■ Task goal ■
Determine which lines of the records include the word "element", and copy them.

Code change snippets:
+ + + + + + +
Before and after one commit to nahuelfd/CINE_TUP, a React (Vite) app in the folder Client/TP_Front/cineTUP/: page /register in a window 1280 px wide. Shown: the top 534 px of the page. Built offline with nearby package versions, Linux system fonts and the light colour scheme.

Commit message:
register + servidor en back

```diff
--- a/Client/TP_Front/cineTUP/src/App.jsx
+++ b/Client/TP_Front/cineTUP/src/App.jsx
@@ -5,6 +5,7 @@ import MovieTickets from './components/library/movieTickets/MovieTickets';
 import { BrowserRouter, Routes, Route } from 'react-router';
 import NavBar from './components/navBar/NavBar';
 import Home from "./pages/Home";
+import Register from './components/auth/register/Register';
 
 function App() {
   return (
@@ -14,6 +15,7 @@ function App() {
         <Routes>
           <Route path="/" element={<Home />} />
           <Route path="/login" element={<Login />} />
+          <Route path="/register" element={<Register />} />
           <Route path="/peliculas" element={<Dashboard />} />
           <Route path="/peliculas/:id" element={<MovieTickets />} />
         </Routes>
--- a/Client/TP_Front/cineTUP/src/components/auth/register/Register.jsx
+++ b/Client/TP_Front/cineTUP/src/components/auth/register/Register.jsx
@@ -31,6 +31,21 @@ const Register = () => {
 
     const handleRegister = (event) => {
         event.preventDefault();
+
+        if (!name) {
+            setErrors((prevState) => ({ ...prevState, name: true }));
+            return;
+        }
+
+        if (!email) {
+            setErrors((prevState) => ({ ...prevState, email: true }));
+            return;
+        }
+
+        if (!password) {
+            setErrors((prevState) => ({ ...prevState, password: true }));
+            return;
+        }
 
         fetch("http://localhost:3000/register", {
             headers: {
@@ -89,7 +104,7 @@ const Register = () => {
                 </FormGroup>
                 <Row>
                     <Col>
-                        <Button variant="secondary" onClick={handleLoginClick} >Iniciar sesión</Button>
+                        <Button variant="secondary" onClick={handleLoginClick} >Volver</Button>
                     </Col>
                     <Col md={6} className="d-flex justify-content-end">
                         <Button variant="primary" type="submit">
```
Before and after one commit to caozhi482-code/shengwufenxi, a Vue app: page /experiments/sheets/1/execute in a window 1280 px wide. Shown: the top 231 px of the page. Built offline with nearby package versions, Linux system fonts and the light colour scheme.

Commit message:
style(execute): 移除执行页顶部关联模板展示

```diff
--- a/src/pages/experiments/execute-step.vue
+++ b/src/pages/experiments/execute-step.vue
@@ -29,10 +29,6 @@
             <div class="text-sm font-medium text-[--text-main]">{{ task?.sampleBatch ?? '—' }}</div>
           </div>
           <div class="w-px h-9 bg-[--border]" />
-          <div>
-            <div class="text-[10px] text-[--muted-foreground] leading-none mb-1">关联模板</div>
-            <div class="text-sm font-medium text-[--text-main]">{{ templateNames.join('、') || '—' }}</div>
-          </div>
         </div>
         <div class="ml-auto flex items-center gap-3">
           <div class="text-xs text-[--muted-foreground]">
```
+ + + + + + +
■ Response for this exercise ■
           <Route path="/" element={<Home />} />
           <Route path="/login" element={<Login />} />
+          <Route path="/register" element={<Register />} />
           <Route path="/peliculas" element={<Dashboard />} />
           <Route path="/peliculas/:id" element={<MovieTickets />} />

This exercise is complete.